Suwanose-jima island is populated by less than 50 people..most likely most of whom belong to a Japanese counter-culture commune that established itself there in the sixties. The volcano herself is one of the most active in Japan, and has a history of chasing people off her island. One such eruption in 1813-14 produced a subplinian column of ash, deposited tephra all over the island, created two distinct andesitic lava flows down her west flank and ultimately caused her east flank to collapse and formed the Sakuchi Caldera which extends to the island’s east The island’s settlements were abandoned and she had the island to herself for the next seventy years, which she appears to have spent being quiescent..except for one indulgent VEI 4 explosive eruption in 1877. Then in 1884-85 she welcomed the newly-returned humans to her island by sending a long lava flow toward the east coast.She has two summit craters, but most of her modern activity centers around the northeast O-take crater vent (sometimes called On-take or Ontake..not to be confused with Mount Ontake further north on Honshu).
She has remained active through the 20th and 21st centuries, including her most recent eruption, an ongoing affair that has lasted a little over eleven years. But a deeper look at the layers of tephra on the south of the island reveals a >23,000 year old 15 m thick ignimbrite overlying a 3 m thick layer of rhyolite pumice, giving reason to believe this volcano has had quite a violent past.
But she is an artist in her own way, as this exposed cliff of more recent layers of ejecta demonstrates.

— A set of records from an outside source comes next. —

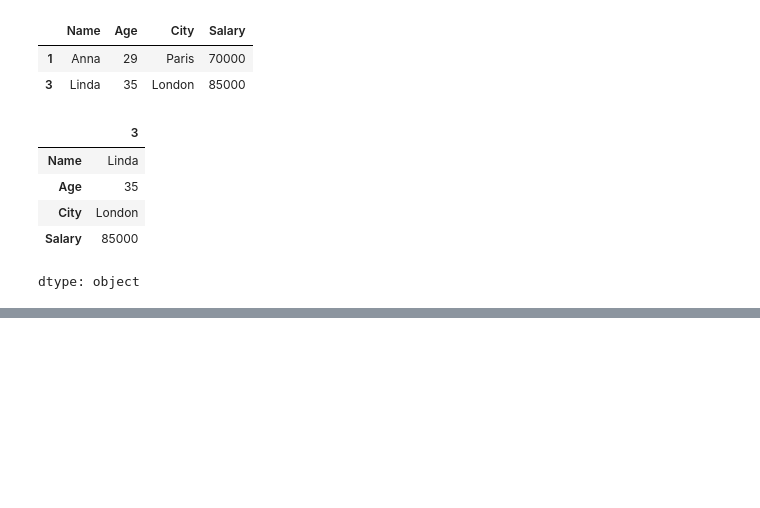
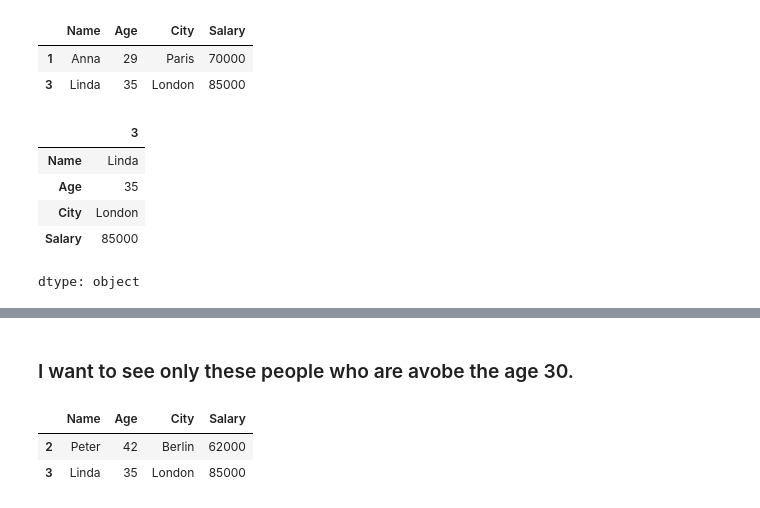
Before and after one commit to Pritam-Mondal18/Machine-Learning-yt, a Jupyter notebook: Pandas_phase1.ipynb, the cells around one changed output, grey strips where cells are left out. Cells and saved outputs as stored; diff of their text form; code cells hidden in the pictures; blank space fills up the shorter version.

```diff
--- a/Pandas_phase1.ipynb
+++ b/Pandas_phase1.ipynb
@@ -208,0 +233,11 @@ dtype: object
+# %% [markdown]
+### I want to see only these people who are avobe the age 30.
+# %%
+# df3[df3["Age"]>30]
+# df3
+df3 = df3[df3["Age"] > 30]
+df3
+# %% [output]
+|  | Name | Age | City | Salary |
+| 2 | Peter | 42 | Berlin | 62000 |
+| 3 | Linda | 35 | London | 85000 |
```
Also changed, not shown: parts of 7 cells of this notebook.
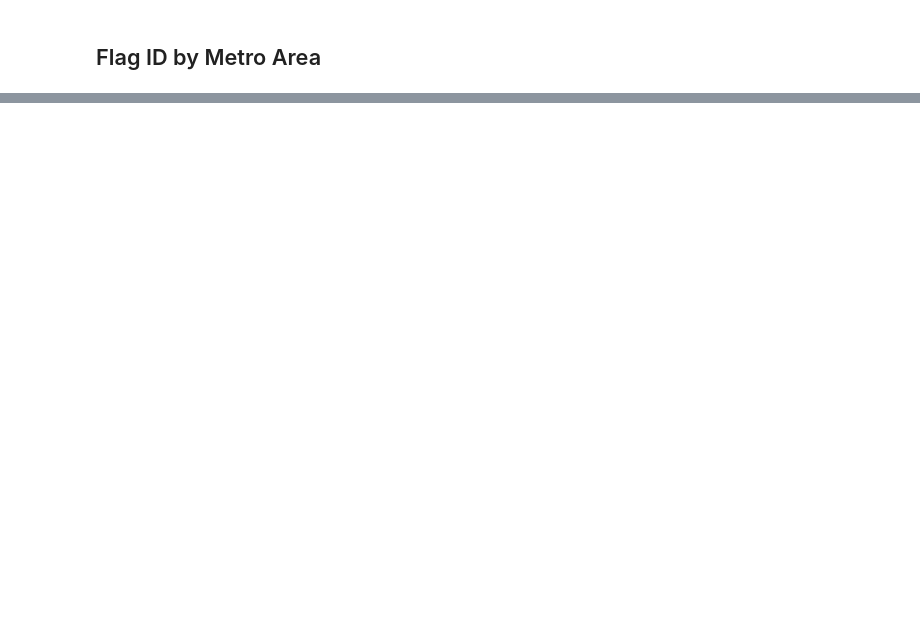
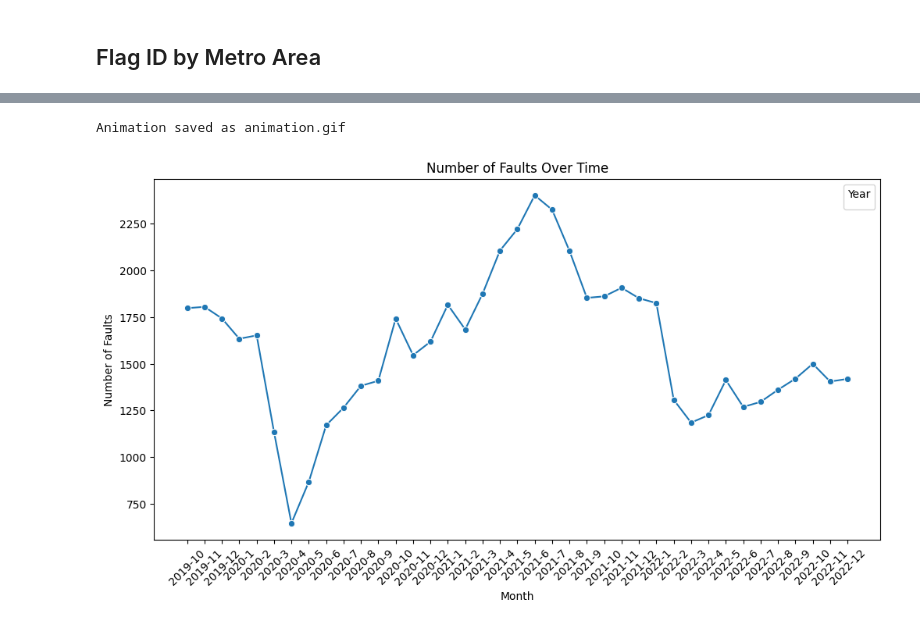
Before and after one commit to atunison3/milestone_ii, a Jupyter notebook: unsupervised_sarnowicz/explore_flagid.ipynb, the cells around one changed output, grey strips where cells are left out. Drawn from its saved outputs; the diff is of its cells as text; code cells hidden in the pictures; blank space fills up the shorter version.

Commit message:
update exploration for flag id

```diff
--- a/unsupervised_sarnowicz/explore_flagid.ipynb
+++ b/unsupervised_sarnowicz/explore_flagid.ipynb
@@ -68,0 +175,3 @@ combined_df.head()
+# %%
+combined_df = clean_dataset(combined_df)
+combined_df.head()
@@ -199,0 +317,2 @@ Remove end_soc - start_soc which are negative
+# %%
+combined_df_known_faults = filter_known_faults(combined_df)
@@ -199,0 +354,45 @@ Remove end_soc - start_soc which are negative
+# %%
+import imageio.v2 as imageio
+import os
+import re
+
+# Specify the directory containing your PNG images
+image_dir = "./maps"
+
+# List all PNG files in the directory
+images = []
+files = os.listdir(image_dir)
+files = sorted(files, key=lambda x: (int(re.search(r'(\d{4})', x).group()), int(re.search(r'Q(\d)', x).group(1))))
+for file_name in files:
+    if file_name.endswith('.png'):
+        file_path = os.path.join(image_dir, file_name)
+        images.append(imageio.imread(file_path))
+
+# Save the images as a GIF
+output_path = "animation.gif"
+imageio.mimsave(output_path, images, fps=1, loop=0)  # Increase the duration and set loop to 0 for infinite loop
+print(f"Animation saved as {output_path}")
+# %% [output]
+Animation saved as animation.gif
+# %%
+# Group by year and month and count the number of faults
+faults_over_time = combined_df_known_faults[combined_df_known_faults.flag_id != 0].groupby(['year', 'month']).flag_id.count().reset_index()
+
+# Rename columns for clarity
+faults_over_time.columns = ['Year', 'Month', 'Number of Faults']
+
+# Plot the data
+plt.figure(figsize=(12, 6))
+# Create a new column for Year-Month
+faults_over_time['Year-Month'] = faults_over_time['Year'].astype(str) + '-' + faults_over_time['Month'].astype(str)
+
+# Plot the data
+sns.lineplot(data=faults_over_time, x='Year-Month', y='Number of Faults', marker='o')
+plt.xticks(rotation=45)
+plt.title('Number of Faults Over Time')
+plt.xlabel('Month')
+plt.ylabel('Number of Faults')
+plt.legend(title='Year')
+plt.show()
+# %% [output]
+[figure, added]
```
Also changed, not shown: parts of 16 cells of this notebook.
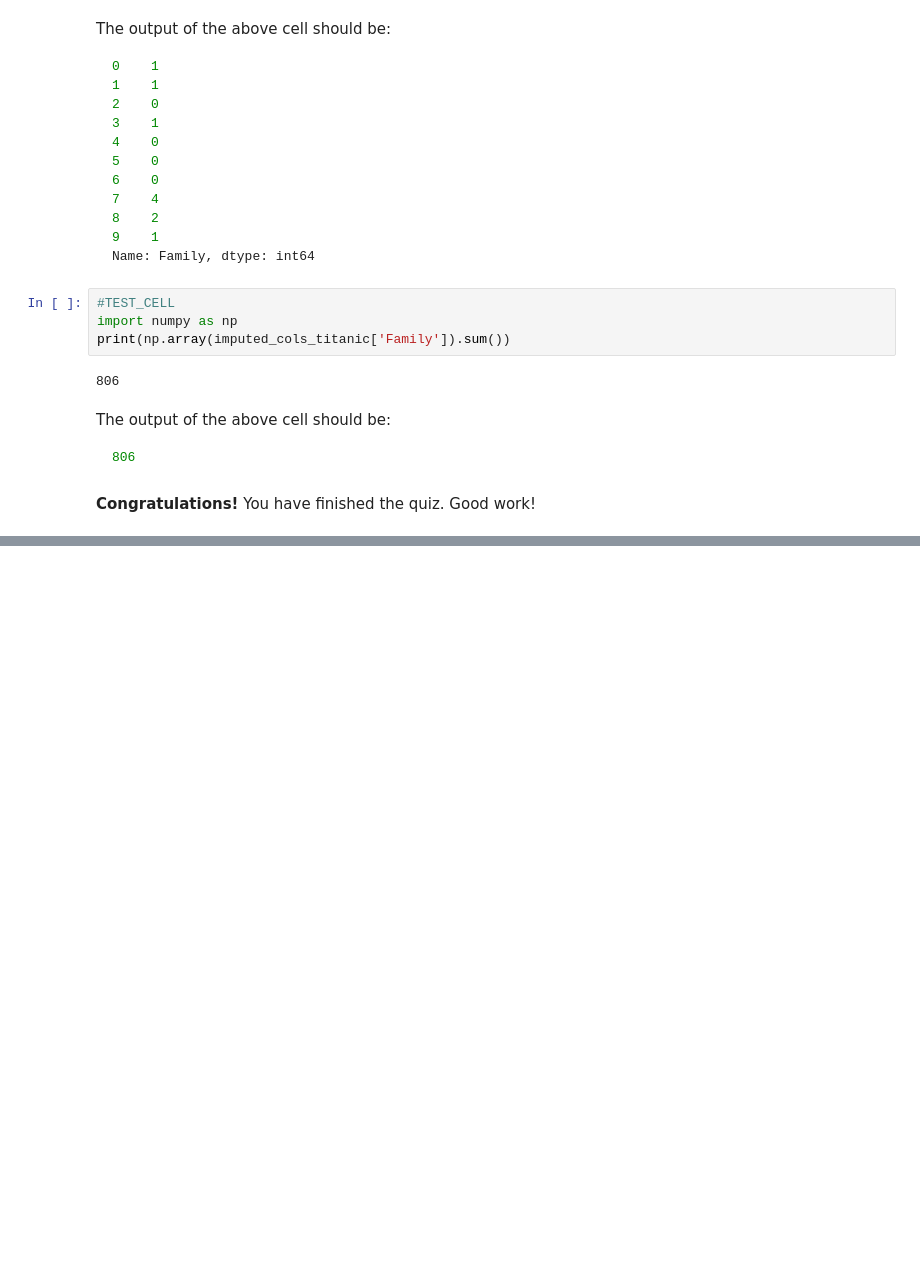
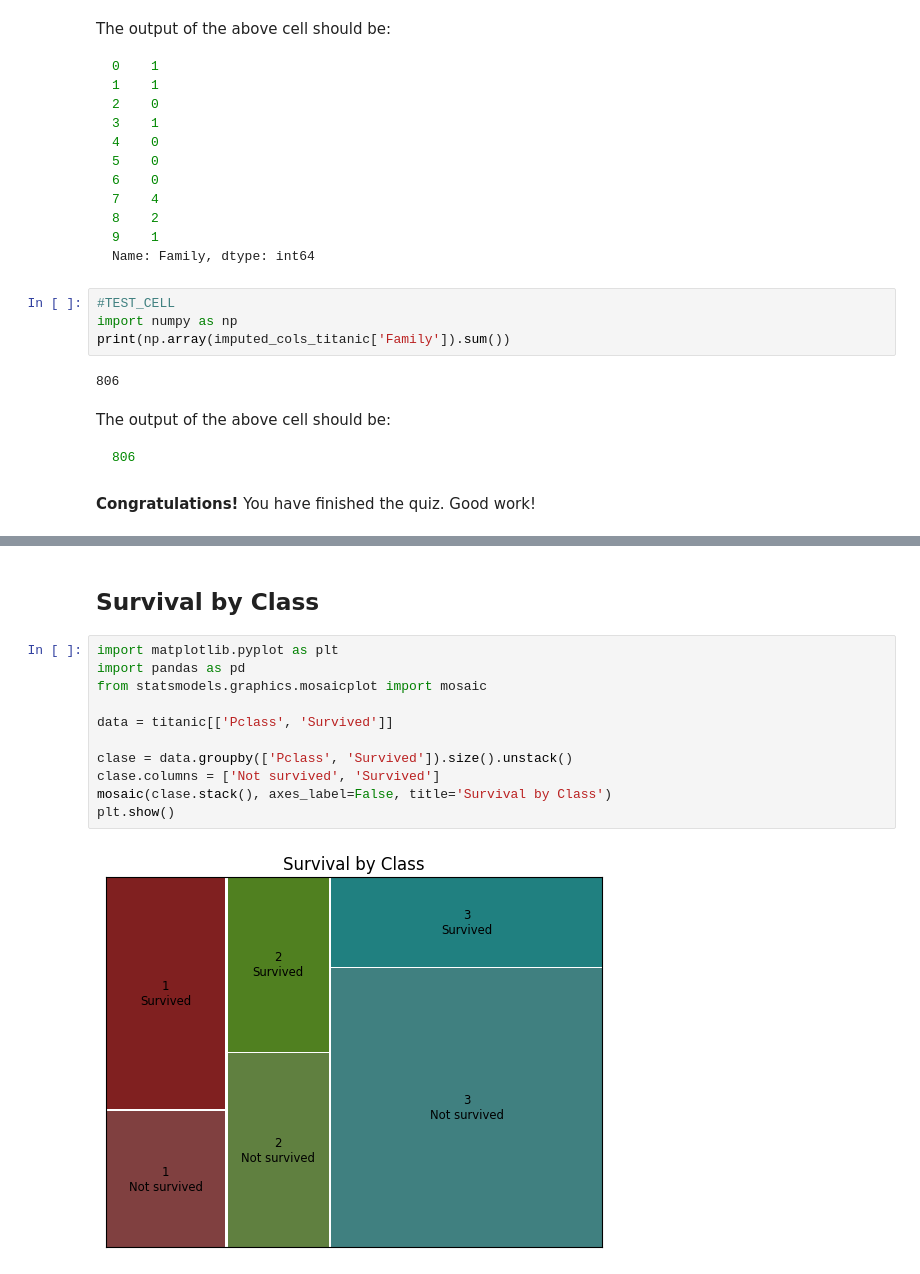
Before and after one commit to jubarretog/AlgorithmsUN2023I, a Jupyter notebook: Quiz3/jubarretog_Quiz3.ipynb, the cells around one changed output, grey strips where cells are left out. Saved outputs shown, nothing was run; the diff lists cells and outputs as text; blank space fills up the shorter version.

```diff
--- a/Quiz3/jubarretog_Quiz3.ipynb
+++ b/Quiz3/jubarretog_Quiz3.ipynb
@@ -677,0 +723,15 @@ The output of the above cell should be:
+# %% [markdown]
+## Survival by Class
+# %%
+import matplotlib.pyplot as plt
+import pandas as pd
+from statsmodels.graphics.mosaicplot import mosaic
+
+data = titanic[['Pclass', 'Survived']]
+
+clase = data.groupby(['Pclass', 'Survived']).size().unstack()
+clase.columns = ['Not survived', 'Survived']
+mosaic(clase.stack(), axes_label=False, title='Survival by Class')
+plt.show()
+# %% [output]
+[figure, added]
```
Also changed, not shown: parts of 9 cells of this notebook, 2 other files.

Be sure to come back here on Monday evenings (NY-time) every week for a new volcano and new adventure. Also, my blog-anniversary and 50th Virtual Volcano Vacation challenge will be coming up in late December..and I am thinking up something to make that one extra special. I will have more to say about that in weeks to come.